The prototype GAL 49 Hamilcar first flew in 1942. Although
designed by General Aircraft Ltd of Feltham, Middlesex the
gliders were actually built by various woodworking firms
in Britain since it was almost entirely of wood construction.
Tank Museum photo No. 3752/A/5
The Hamilcar was designed to handle an 8-ton payload, which
in practice, worked out at one Tetrarch Light Tank, two
Universal Carriers or a self-propelled Bofors gun. The load
was strapped down in the fuselage and the crew travelled
with it; the aircrew, two men of the Glider Pilot Regiment,
sat in tandem in a cockpit above the fuselage.
Tank Museum photo No. 3752/A/1
Towing aircraft could be the Stirling, Lancaster or Halifax

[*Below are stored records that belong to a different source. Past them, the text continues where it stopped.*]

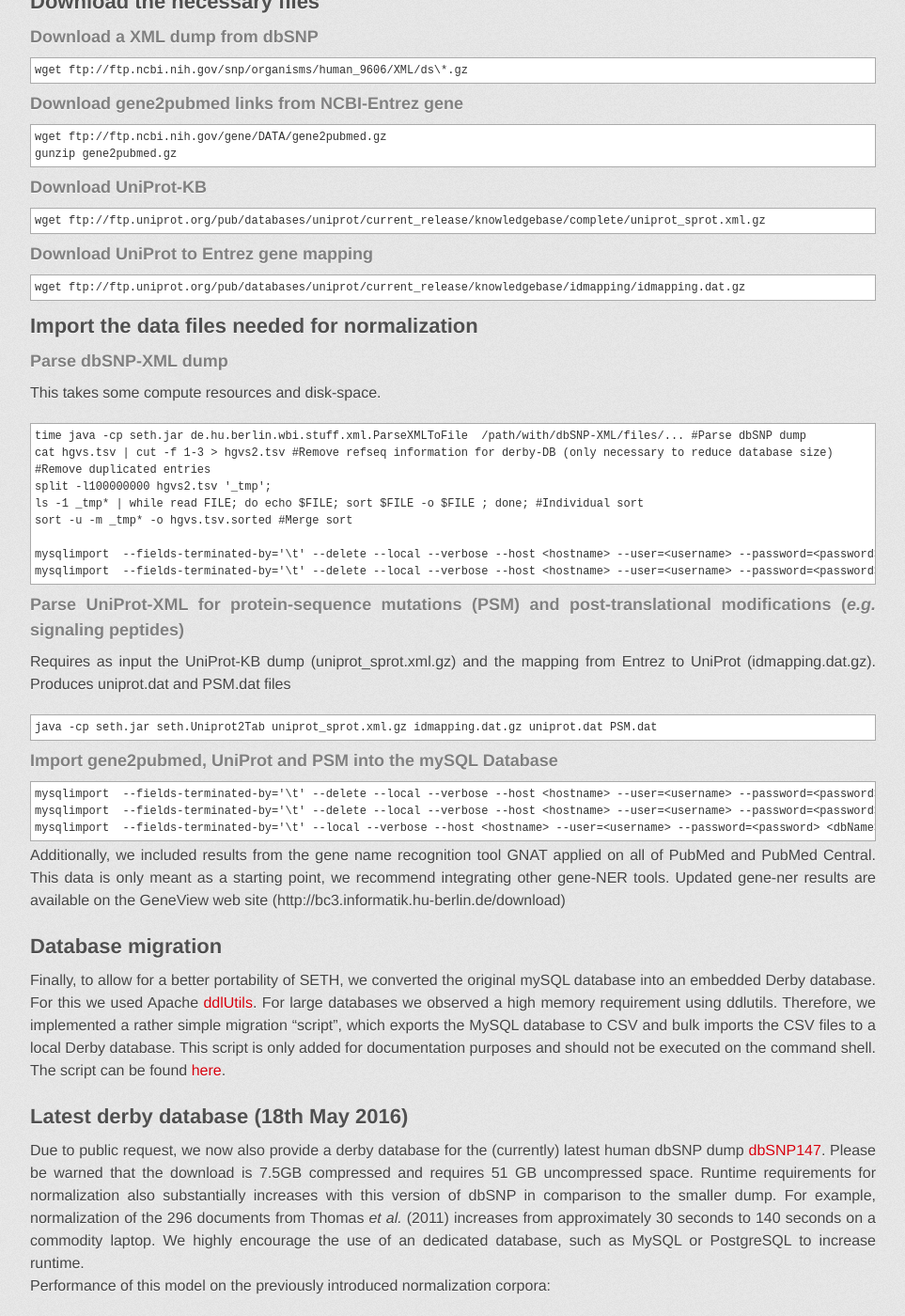
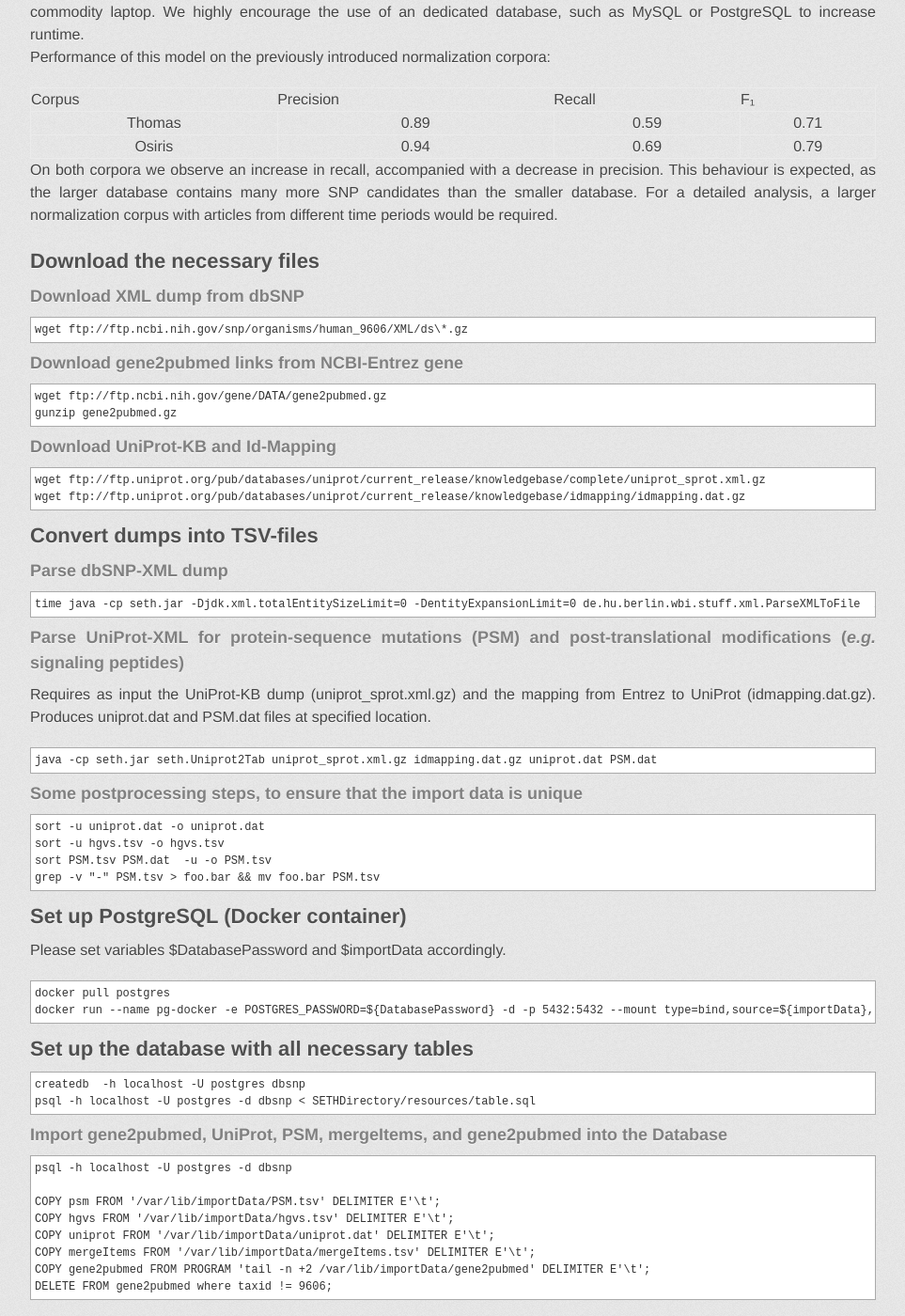
Before and after one commit to rockt/SETH, a Jekyll site: the page built from index.md, in a window 1280 px wide and 1400 px high, scrolled down 7061 px. Shown: the whole window at 94% size, without its empty margins (158-1121 px from the left). Built offline with Jekyll 4.4.1, drawn with Linux system fonts in a browser that asks for light colours; some web fonts are replaced; some of the changed text lies outside the part shown.

Commit message:
Some changes from mySQL to Postgres

```diff
--- a/index.md
+++ b/index.md
@@ -345,72 +345,12 @@ Bioinformatics, 29(11), 1433–1439.
 F1000Research 2014, 3:18
 
 # Rebuilding the database used for SNP normalization
-**WARNING:** We provide a stand-alone (embedded) [Derby database](https://drive.google.com/file/d/0B9uTfq0OyHAsS0hoNDFRR0ZyOUE/view?usp=sharing).
-The following steps are only needed if you want to build the database from scratch.
 This database is **only** required for normalization to either dbSNP or UniProt.
+The following steps are needed if you want to build the database from scratch.
+We provide an (old/ancient/prehistoric) stand-alone (embedded) [Derby database](https://drive.google.com/file/d/0B9uTfq0OyHAsS0hoNDFRR0ZyOUE/view?usp=sharing).
 
-
-The import script is tailored towards a mySQL database, but theoretically any other database can be used.
-However, in this case you have to adopt the following description to your database type.
+The import script is tailored towards a PostgreSQL-database, but *theoretically* any other database can be used.
 We would be happy to get feedback about using SETH with other databases.
-
-## Set up the database with all necessary tables
-	CREATE DATABASE dbSNP137 CHARACTER SET latin1;
-	mysql <dbName> -h <hostname> -u <username> -p<password> resources/table.sql
-
-
-## Download the necessary files
-
-### Download a XML dump from dbSNP
-	wget ftp://ftp.ncbi.nih.gov/snp/organisms/human_9606/XML/ds\*.gz
-
-### Download gene2pubmed links from NCBI-Entrez gene
-	wget ftp://ftp.ncbi.nih.gov/gene/DATA/gene2pubmed.gz
-	gunzip gene2pubmed.gz
-
-### Download UniProt-KB
-	wget ftp://ftp.uniprot.org/pub/databases/uniprot/current_release/knowledgebase/complete/uniprot_sprot.xml.gz
-
-### Download UniProt to Entrez gene mapping
-	wget ftp://ftp.uniprot.org/pub/databases/uniprot/current_release/knowledgebase/idmapping/idmapping.dat.gz
-
-## Import the data files needed for normalization
-
-### Parse dbSNP-XML dump
-This takes some compute resources and disk-space.
-
-	time java -cp seth.jar de.hu.berlin.wbi.stuff.xml.ParseXMLToFile  /path/with/dbSNP-XML/files/... #Parse dbSNP dump
-	cat hgvs.tsv | cut -f 1-3 > hgvs2.tsv #Remove refseq information for derby-DB (only necessary to reduce database size)
-	#Remove duplicated entries
-	split -l100000000 hgvs2.tsv '_tmp';
-	ls -1 _tmp* | while read FILE; do echo $FILE; sort $FILE -o $FILE ; done; #Individual sort
-	sort -u -m _tmp* -o hgvs.tsv.sorted #Merge sort
-
-	mysqlimport  --fields-terminated-by='\t' --delete --local --verbose --host <hostname> --user=<username> --password=<password> <dbName> PSM.tsv
-	mysqlimport  --fields-terminated-by='\t' --delete --local --verbose --host <hostname> --user=<username> --password=<password> <dbName> hgvs.tsv.sorted
-
-
-### Parse UniProt-XML for protein-sequence mutations (PSM) and post-translational modifications (*e.g.* signaling peptides)
-
-Requires as input the UniProt-KB dump (uniprot_sprot.xml.gz) and the mapping from Entrez to UniProt (idmapping.dat.gz).
-Produces uniprot.dat and PSM.dat files
-
-	java -cp seth.jar seth.Uniprot2Tab uniprot_sprot.xml.gz idmapping.dat.gz uniprot.dat PSM.dat
-
-
-### Import  gene2pubmed, UniProt and PSM into the mySQL Database
-
-	mysqlimport  --fields-terminated-by='\t' --delete --local --verbose --host <hostname> --user=<username> --password=<password> <dbName> gene2pubmed
-	mysqlimport  --fields-terminated-by='\t' --delete --local --verbose --host <hostname> --user=<username> --password=<password> <dbName> uniprot.dat
-	mysqlimport  --fields-terminated-by='\t' --local --verbose --host <hostname> --user=<username> --password=<password> <dbName> PSM.dat
-
-Additionally, we included results from the gene name recognition tool GNAT applied on all of PubMed and PubMed Central.
-This data is only meant as a starting point, we recommend integrating other gene-NER tools.
-Updated gene-ner results are available on the GeneView web site (http://bc3.informatik.hu-berlin.de/download)
-
-## Database migration
-Finally, to allow for a better portability of SETH, we converted the original mySQL database into an embedded Derby database.
-For this we used Apache [ddlUtils](http://db.apache.org/ddlutils/). For large databases we observed a high memory requirement using ddlutils. Therefore, we implemented a rather simple migration "script", which exports the MySQL database to CSV and bulk imports the CSV files to a local Derby database. This script is only added for documentation purposes and should not be executed on the command shell. The script can be found [here](https://github.com/rockt/SETH/blob/master/resources/migrate/migrate.sh).
 
 ## Latest derby database (18th May 2016)
 Due to public request, we now also provide a derby database for the (currently) latest human dbSNP dump [dbSNP147](https://drive.google.com/open?id=0BxyKVvNXUobTMDJYcG81Uzdhb28). Please be warned that the download is 7.5GB compressed and requires 51 GB uncompressed space. Runtime requirements for normalization also substantially increases with this version of dbSNP in comparison to the smaller dump. For example, normalization of the 296 documents from Thomas *et al.* (2011) increases from approximately 30 seconds to 140 seconds on a commodity laptop. We highly encourage the use of an dedicated database, such as MySQL or PostgreSQL to increase runtime.
@@ -425,7 +365,59 @@ On both corpora we observe an increase in recall, accompanied with a decrease in
 For a detailed analysis, a larger normalization corpus with articles from different time periods would be required.
 
 
+## Download the necessary files
 
+### Download XML dump from dbSNP
+	wget ftp://ftp.ncbi.nih.gov/snp/organisms/human_9606/XML/ds\*.gz
+
+### Download gene2pubmed links from NCBI-Entrez gene
+	wget ftp://ftp.ncbi.nih.gov/gene/DATA/gene2pubmed.gz
+	gunzip gene2pubmed.gz
+
+### Download UniProt-KB and Id-Mapping
+	wget ftp://ftp.uniprot.org/pub/databases/uniprot/current_release/knowledgebase/complete/uniprot_sprot.xml.gz
+	wget ftp://ftp.uniprot.org/pub/databases/uniprot/current_release/knowledgebase/idmapping/idmapping.dat.gz
+
+## Convert dumps into TSV-files
+
+### Parse dbSNP-XML dump
+
+	time java -cp seth.jar -Djdk.xml.totalEntitySizeLimit=0 -DentityExpansionLimit=0 de.hu.berlin.wbi.stuff.xml.ParseXMLToFile  /path/with/dbSNP-XML/files/... /path/importDir
+
+### Parse UniProt-XML for protein-sequence mutations (PSM) and post-translational modifications (*e.g.* signaling peptides)
+
+Requires as input the UniProt-KB dump (uniprot_sprot.xml.gz) and the mapping from Entrez to UniProt (idmapping.dat.gz).
+Produces uniprot.dat and PSM.dat files at specified location.
+
+	java -cp seth.jar seth.Uniprot2Tab uniprot_sprot.xml.gz idmapping.dat.gz uniprot.dat PSM.dat
+
+### Some postprocessing steps, to ensure that the import data is unique
+    sort -u uniprot.dat -o uniprot.dat
+    sort -u hgvs.tsv -o hgvs.tsv
+    sort PSM.tsv PSM.dat  -u -o PSM.tsv
+    grep -v "-" PSM.tsv > foo.bar && mv foo.bar PSM.tsv
+
+
+## Set up PostgreSQL (Docker container)
+Please set variables $DatabasePassword and $importData accordingly.
+
+    docker pull postgres
+    docker run --name pg-docker -e POSTGRES_PASSWORD=${DatabasePassword} -d -p 5432:5432 --mount type=bind,source=${importData},target=/var/lib/importData,readonly postgres
+
+## Set up the database with all necessary tables
+    createdb  -h localhost -U postgres dbsnp
+    psql -h localhost -U postgres -d dbsnp < SETHDirectory/resources/table.sql
+
+### Import  gene2pubmed, UniProt, PSM, mergeItems, and gene2pubmed into the Database
+
+    psql -h localhost -U postgres -d dbsnp
+
+    COPY psm FROM '/var/lib/importData/PSM.tsv' DELIMITER E'\t';
+    COPY hgvs FROM '/var/lib/importData/hgvs.tsv' DELIMITER E'\t';
+    COPY uniprot FROM '/var/lib/importData/uniprot.dat' DELIMITER E'\t';
+    COPY mergeItems FROM '/var/lib/importData/mergeItems.tsv' DELIMITER E'\t';
+    COPY gene2pubmed FROM PROGRAM 'tail -n +2 /var/lib/importData/gene2pubmed' DELIMITER E'\t';
+    DELETE FROM gene2pubmed where taxid != 9606;
 
 # Bug reports
 Issues and feature requests can be filed [online](https://github.com/rockt/SETH/issues)
@@ -433,4 +425,4 @@ Issues and feature requests can be filed [online](https://github.com/rockt/SETH/
 # Contact
 For questions and  remarks please contact Philippe Thomas:
 
-thomas \[at\] informatik \[dot\] hu-berlin \[dot\] de
+https://www.dfki.de/en/web/about-us/employee/person/phth01/
```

bombers but on D-Day the Handley-Page Halifax III was used.
Towing speed for the Hamilcar was 240 kmh and the maximum
diving speed 300 km/h. The glider could be lowered onto
its belly to load or unload and had skids beneath the fuselage
for landing without the undercarriage.
On D-Day the Hamilcars were towed by Halifaxes of 298 and
644 Squadrons, Royal Air Force lifting off from the Dorset
airfield of Tarrant Rushton. Designated Operation Mallard
it involved 30 Halifax-Hamilcar combinations taking off
at 2100 hour, bound for Normandy.